Millions of students across the country received their GCSE results yesterday and for most it is a time dominated by excitement and apprehension. Students will naturally be eager, and perhaps a little nervous, to discover the grades they achieved in their vast array of subjects. However, for many, English and Maths will be their biggest concern.
For those who don't pass, the prospect of impending retakes will be a cause for concern, and while pass rates in GCSE results are likely to decrease due to 17 years olds retaking their exams, it begs the question - should obtaining a GCSE in English and Maths still be compulsory?
Compulsory Maths & English GCSE: Advantages
A teacher's concern lies predominantly with providing their students with the highest standard of education possible, giving them a wealth of knowledge which they hope will serve them well in the 'grown-up' world. Indeed, the basic literacy and numeracy skills learnt while studying English and Maths at GCSE level do undoubtedly help students in numerous daily tasks, for example, writing an appropriate CV, sending a well-worded email, and being able to calculate bills. Life skills deemed essential for any student in the 21st Century.
Additionally, the foundation students gain from studying English and Maths at GCSE level aids them in all their other academic studies. For example, the language skills achieved through the study of English are essential for writing essays and for class discussion. Similarly, the use of logic when solving algebraic equations is also a necessary when studying areas of physics.
Many employers require English and Maths GCSE as a minimum requirement, and therefore, it is undeniable that your job prospects in most industries could be jeopardised if you have not achieved the qualifications, which are now deemed necessary.
Ideally students should have the support they need to achieve the grades in their school. Unfortunately, the level of support offered varies depending on the school, however, the availability of GCSE tutors and online revision courses can help students that are struggling.
Compulsory Maths & English GCSE: Disadvantages
On the other hand, it has been argued that there are downsides to labelling certain qualifications as compulsory.

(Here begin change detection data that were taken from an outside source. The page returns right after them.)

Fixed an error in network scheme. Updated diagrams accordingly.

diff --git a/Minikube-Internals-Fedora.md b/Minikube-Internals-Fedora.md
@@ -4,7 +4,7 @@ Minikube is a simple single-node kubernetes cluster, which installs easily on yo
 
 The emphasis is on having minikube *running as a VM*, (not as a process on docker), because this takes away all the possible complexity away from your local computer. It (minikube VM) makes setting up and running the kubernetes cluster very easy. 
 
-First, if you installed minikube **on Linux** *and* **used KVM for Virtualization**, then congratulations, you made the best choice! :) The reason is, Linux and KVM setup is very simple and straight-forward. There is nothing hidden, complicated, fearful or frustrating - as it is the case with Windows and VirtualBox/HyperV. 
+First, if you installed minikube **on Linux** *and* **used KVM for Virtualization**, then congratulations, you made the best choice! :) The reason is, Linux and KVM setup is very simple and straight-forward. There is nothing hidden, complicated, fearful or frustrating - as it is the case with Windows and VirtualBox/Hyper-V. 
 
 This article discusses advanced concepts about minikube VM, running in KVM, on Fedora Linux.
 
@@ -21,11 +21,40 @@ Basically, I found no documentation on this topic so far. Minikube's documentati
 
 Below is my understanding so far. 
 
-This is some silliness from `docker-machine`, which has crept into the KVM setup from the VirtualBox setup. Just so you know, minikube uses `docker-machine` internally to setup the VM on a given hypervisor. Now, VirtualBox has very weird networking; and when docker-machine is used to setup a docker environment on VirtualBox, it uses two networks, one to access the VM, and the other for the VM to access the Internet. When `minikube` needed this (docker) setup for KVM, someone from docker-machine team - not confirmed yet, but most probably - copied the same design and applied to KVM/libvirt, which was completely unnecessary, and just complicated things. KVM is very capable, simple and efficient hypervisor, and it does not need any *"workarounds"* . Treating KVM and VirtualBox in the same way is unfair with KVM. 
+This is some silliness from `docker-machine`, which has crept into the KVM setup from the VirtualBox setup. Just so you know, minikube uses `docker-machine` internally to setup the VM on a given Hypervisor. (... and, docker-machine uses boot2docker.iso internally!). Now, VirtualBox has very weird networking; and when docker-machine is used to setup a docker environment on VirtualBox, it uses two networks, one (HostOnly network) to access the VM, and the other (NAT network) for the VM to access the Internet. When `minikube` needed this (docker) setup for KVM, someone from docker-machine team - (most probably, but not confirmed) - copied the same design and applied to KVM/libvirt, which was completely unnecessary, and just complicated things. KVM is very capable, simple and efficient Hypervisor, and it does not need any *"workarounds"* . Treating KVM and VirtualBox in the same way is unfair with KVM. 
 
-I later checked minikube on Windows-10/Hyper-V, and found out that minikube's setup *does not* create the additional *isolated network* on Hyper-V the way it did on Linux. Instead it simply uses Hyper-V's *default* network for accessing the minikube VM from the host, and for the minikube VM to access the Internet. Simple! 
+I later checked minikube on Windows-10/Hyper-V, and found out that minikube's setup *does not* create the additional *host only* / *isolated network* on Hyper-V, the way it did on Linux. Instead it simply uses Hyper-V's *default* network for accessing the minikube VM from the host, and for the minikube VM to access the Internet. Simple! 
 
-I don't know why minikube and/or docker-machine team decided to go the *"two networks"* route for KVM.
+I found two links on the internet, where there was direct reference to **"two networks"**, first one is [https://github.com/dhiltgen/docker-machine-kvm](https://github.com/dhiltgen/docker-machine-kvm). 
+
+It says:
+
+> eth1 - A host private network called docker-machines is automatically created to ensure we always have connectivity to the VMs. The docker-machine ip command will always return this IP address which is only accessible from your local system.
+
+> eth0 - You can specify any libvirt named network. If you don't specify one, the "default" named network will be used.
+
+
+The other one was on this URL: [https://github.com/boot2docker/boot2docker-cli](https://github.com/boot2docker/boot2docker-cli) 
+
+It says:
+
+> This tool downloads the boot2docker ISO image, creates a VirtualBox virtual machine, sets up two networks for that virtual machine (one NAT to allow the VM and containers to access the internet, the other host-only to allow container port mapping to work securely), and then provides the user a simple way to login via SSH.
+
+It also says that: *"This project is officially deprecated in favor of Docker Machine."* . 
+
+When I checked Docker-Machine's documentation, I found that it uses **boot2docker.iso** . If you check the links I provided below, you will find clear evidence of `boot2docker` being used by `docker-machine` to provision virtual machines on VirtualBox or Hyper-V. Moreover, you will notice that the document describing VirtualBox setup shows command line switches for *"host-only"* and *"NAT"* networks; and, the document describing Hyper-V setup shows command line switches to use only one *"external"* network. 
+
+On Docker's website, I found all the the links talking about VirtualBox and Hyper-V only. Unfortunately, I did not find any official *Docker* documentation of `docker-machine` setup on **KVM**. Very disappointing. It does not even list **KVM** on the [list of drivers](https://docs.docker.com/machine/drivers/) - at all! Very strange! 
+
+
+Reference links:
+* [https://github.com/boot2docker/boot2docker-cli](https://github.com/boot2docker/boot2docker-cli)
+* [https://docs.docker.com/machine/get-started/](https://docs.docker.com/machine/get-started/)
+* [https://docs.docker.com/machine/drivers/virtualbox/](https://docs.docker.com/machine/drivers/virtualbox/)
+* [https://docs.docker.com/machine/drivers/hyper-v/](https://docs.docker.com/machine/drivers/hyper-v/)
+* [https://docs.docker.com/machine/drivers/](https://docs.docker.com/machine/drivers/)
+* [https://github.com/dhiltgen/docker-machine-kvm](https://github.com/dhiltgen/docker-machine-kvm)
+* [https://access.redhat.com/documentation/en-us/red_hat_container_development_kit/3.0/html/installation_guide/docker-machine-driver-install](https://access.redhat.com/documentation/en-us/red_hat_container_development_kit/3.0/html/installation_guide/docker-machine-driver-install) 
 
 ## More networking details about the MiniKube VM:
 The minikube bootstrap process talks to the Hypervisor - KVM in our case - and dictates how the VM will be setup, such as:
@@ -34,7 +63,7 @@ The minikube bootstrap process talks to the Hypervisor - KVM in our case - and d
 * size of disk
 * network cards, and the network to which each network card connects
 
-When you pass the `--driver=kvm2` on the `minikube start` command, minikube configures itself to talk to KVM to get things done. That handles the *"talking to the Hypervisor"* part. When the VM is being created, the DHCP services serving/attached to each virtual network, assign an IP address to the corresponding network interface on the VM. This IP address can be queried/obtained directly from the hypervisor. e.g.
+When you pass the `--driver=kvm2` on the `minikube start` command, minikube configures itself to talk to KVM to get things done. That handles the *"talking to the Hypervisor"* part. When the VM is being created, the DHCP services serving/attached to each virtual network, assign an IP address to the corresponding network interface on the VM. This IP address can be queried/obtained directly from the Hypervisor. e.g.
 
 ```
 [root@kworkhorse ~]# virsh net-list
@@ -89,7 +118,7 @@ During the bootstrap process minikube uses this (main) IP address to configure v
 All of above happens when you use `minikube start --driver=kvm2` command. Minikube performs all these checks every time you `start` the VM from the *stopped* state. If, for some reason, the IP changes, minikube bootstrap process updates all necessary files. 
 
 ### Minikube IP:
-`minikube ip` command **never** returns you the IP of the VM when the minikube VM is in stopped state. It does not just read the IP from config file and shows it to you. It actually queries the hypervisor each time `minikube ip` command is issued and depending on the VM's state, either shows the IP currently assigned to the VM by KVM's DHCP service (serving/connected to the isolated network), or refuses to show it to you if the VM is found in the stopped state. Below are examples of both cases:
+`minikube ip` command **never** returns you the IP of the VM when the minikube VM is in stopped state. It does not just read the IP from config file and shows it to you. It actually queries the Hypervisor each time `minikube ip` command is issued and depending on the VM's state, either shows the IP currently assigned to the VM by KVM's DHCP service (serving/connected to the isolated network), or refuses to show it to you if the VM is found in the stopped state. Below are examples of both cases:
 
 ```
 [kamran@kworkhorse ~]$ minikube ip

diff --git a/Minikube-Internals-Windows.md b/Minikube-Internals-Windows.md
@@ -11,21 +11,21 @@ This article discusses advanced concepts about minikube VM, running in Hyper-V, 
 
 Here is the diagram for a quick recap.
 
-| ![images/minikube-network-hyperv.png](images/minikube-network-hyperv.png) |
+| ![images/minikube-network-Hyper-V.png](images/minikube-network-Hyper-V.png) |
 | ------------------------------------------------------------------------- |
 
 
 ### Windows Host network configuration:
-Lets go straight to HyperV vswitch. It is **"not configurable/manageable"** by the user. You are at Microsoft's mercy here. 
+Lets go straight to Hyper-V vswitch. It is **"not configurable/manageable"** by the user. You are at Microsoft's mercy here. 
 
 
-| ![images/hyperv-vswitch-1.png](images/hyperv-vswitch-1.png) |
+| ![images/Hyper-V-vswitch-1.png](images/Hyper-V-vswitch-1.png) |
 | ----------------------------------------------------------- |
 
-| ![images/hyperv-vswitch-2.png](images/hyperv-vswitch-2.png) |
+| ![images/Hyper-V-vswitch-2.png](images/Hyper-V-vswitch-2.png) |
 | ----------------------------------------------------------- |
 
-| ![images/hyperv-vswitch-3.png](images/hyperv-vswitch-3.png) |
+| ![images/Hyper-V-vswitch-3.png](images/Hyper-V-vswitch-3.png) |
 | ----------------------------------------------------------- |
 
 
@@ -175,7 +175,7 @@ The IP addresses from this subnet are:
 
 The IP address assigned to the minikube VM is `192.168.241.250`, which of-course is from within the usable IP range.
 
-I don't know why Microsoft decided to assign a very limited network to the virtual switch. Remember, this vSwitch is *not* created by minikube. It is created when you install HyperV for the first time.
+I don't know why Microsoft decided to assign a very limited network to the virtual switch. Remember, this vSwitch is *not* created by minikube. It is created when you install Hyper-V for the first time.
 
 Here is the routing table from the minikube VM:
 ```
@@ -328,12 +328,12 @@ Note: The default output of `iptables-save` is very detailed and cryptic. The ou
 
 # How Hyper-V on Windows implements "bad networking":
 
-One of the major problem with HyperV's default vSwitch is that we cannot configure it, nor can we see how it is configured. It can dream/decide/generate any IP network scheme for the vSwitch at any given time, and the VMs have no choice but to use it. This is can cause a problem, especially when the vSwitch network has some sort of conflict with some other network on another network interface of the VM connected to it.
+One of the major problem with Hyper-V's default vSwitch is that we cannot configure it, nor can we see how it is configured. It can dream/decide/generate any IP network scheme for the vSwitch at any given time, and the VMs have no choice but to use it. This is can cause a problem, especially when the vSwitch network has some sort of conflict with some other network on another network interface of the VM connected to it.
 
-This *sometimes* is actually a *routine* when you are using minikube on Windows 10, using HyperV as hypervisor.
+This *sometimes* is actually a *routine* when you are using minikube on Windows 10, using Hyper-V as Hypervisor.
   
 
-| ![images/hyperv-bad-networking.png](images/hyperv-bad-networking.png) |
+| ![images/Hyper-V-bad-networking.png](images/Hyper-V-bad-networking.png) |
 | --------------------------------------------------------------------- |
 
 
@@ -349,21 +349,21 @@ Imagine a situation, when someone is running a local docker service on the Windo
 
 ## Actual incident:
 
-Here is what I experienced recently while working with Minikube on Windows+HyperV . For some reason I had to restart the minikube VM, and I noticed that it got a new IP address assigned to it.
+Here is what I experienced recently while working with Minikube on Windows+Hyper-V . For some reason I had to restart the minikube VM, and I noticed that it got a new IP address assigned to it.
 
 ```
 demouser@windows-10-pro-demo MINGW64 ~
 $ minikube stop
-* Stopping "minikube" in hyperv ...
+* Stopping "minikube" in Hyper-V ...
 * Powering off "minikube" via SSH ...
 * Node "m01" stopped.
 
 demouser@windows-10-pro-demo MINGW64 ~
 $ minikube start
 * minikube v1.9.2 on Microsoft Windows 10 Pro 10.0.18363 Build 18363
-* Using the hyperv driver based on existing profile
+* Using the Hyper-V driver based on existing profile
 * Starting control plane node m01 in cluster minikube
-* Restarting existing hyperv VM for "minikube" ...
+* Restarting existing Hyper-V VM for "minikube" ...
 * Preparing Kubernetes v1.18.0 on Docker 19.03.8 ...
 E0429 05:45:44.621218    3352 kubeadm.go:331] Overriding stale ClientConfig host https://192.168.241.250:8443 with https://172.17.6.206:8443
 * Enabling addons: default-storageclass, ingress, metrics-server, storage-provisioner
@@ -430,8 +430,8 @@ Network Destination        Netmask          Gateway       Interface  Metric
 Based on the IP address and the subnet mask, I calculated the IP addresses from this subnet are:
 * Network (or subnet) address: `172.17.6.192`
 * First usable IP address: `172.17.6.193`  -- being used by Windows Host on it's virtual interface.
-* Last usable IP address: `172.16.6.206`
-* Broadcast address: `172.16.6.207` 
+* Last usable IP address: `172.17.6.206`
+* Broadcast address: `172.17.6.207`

Firstly, the stress endured by students forced to study a subject they don't enjoy or have a natural inclination to is much greater.
Secondly, retaking exams can slow a students' momentum to learn and affect their self-esteem and confidence. Re-sitting GCSE exams can lead to low self-efficacy, unset and even despair. Some students have sat the exams 5 or more times, trying to pass. In the end this is not for them, and that is what should be recognised. That in fact Maths and English is not everyone's cup of tea, and making it compulsory is very stressful. We don't make it compulsory to take music exams over and over nor do we make it essential to be good at sport or business.
Specialist GCSE retake courses can help a student to pass or even improve their grades, and until there is a progressive shift in attitudes as to the importance of the Maths and English GCSE it naturally makes sense for their to be provision to allow students to retake their exams.
The compulsory nature of the English and Maths retakes at GCSE level, however, whilst perhaps well-intentioned, can sometimes be detrimental to a student overall. Perhaps students should be allowed to focus on creative subjects or ICT and computing, subjects that, you could argue, are more relevant to daily life skills than Maths and English.Suggest a correction